* PROBLEM DESCRIPTION: Among the entries below, please show each line that carries the word "html".

* SOURCE MATERIAL:
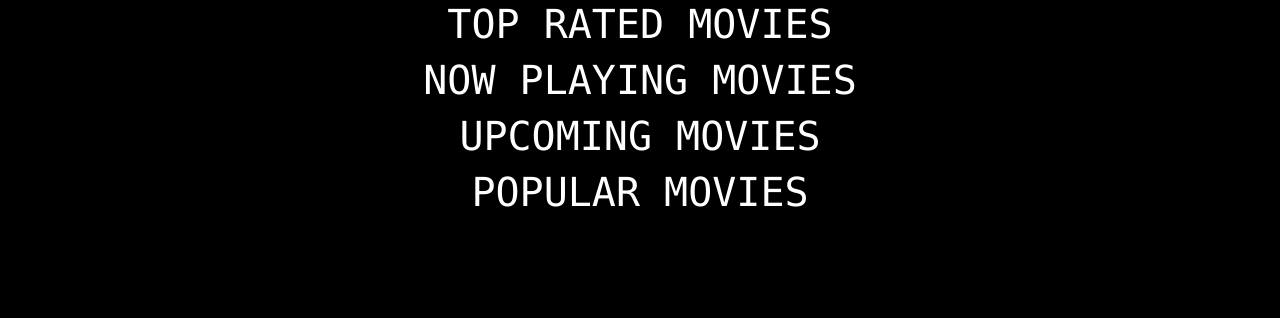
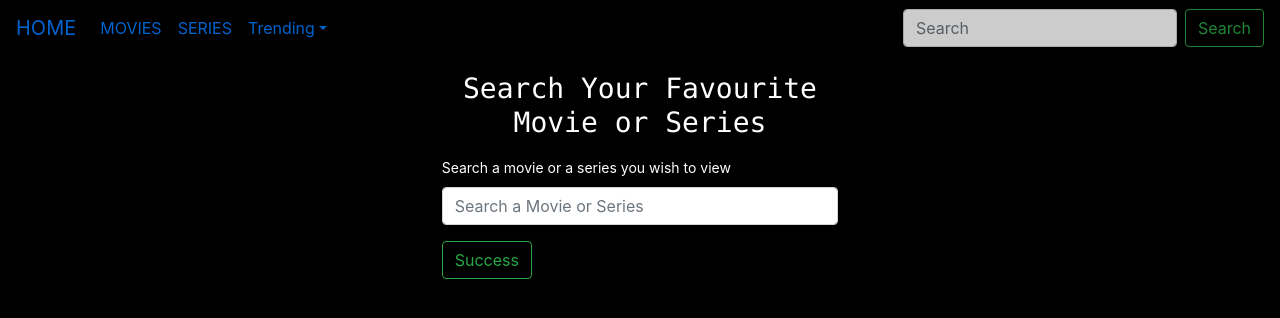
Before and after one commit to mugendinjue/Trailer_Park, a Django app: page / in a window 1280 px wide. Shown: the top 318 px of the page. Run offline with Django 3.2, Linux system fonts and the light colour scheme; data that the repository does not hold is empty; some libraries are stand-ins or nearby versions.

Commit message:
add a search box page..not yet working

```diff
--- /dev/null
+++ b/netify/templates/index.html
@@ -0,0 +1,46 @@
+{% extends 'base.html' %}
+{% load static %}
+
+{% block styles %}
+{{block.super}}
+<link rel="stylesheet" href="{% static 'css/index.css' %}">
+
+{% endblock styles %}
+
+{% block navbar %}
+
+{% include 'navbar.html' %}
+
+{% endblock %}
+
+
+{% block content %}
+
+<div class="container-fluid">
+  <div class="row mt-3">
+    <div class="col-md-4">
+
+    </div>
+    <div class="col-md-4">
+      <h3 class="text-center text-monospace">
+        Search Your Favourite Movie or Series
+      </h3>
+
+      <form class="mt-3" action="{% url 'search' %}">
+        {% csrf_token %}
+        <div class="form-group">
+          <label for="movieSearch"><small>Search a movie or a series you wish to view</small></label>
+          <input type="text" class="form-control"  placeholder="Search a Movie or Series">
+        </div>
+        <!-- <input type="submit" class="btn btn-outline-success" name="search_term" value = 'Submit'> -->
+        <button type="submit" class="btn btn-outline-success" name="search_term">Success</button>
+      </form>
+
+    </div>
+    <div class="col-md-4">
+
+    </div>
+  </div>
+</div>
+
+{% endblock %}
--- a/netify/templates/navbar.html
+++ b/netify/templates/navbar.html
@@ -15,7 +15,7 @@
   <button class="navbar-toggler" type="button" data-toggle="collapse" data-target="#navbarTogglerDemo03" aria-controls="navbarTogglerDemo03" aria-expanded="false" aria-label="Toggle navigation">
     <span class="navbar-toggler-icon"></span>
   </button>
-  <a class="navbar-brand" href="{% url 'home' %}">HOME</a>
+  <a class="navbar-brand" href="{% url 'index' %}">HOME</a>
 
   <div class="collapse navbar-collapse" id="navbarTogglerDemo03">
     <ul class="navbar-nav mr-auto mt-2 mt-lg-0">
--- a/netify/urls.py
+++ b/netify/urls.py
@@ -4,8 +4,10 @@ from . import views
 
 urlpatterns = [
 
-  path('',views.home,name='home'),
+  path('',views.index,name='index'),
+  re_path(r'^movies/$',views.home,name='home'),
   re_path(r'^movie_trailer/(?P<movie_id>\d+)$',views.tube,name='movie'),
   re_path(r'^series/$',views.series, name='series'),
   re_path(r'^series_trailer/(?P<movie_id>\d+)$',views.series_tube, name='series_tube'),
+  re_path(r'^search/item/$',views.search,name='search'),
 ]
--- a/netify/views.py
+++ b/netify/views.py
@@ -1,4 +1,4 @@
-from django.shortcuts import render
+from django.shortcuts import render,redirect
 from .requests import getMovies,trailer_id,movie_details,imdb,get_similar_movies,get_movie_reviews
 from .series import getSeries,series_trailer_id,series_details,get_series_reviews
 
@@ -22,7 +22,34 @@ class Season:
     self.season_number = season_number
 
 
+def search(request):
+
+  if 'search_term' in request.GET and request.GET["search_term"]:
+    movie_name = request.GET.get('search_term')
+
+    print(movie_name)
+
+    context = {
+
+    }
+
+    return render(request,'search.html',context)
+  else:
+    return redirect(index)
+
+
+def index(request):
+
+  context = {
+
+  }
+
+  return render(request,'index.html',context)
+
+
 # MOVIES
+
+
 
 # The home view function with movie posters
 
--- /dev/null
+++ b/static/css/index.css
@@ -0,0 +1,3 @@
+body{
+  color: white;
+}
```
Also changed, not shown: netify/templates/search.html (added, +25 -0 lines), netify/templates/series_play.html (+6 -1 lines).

---

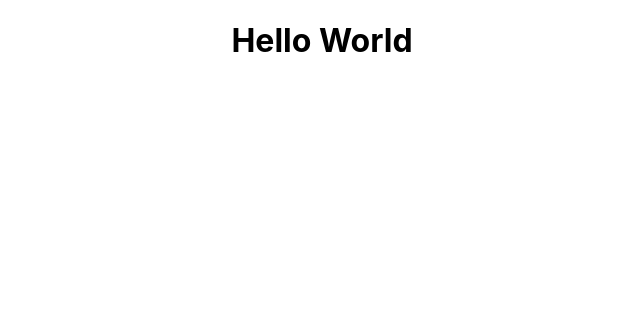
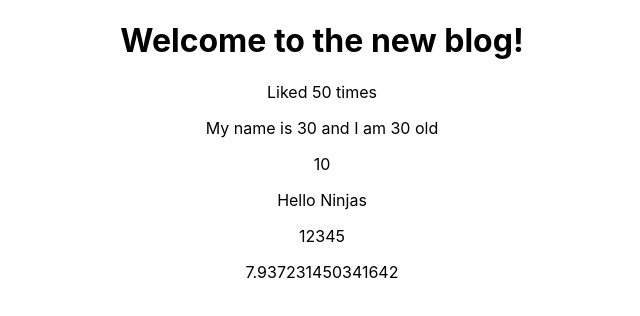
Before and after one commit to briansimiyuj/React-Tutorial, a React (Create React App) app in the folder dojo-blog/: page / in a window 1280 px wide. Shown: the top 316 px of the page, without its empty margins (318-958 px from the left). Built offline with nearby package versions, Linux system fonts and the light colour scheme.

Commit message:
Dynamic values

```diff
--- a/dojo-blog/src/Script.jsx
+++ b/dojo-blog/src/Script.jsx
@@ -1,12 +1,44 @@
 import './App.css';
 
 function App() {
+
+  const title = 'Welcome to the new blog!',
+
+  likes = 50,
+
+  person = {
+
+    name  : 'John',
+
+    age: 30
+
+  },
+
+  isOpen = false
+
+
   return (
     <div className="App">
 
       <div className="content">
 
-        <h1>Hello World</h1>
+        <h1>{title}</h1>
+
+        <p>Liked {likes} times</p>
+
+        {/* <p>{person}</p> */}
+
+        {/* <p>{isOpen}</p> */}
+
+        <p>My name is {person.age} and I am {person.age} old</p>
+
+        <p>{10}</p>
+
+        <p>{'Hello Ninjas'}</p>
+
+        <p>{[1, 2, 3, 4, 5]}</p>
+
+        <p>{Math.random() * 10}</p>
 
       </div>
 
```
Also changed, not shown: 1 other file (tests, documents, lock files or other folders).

* EXPECTED ANSWER:
+++ b/netify/templates/index.html
+{% extends 'base.html' %}
+{% include 'navbar.html' %}
--- a/netify/templates/navbar.html
+++ b/netify/templates/navbar.html
+    return render(request,'search.html',context)
+  return render(request,'index.html',context)
Also changed, not shown: netify/templates/search.html (added, +25 -0 lines), netify/templates/series_play.html (+6 -1 lines).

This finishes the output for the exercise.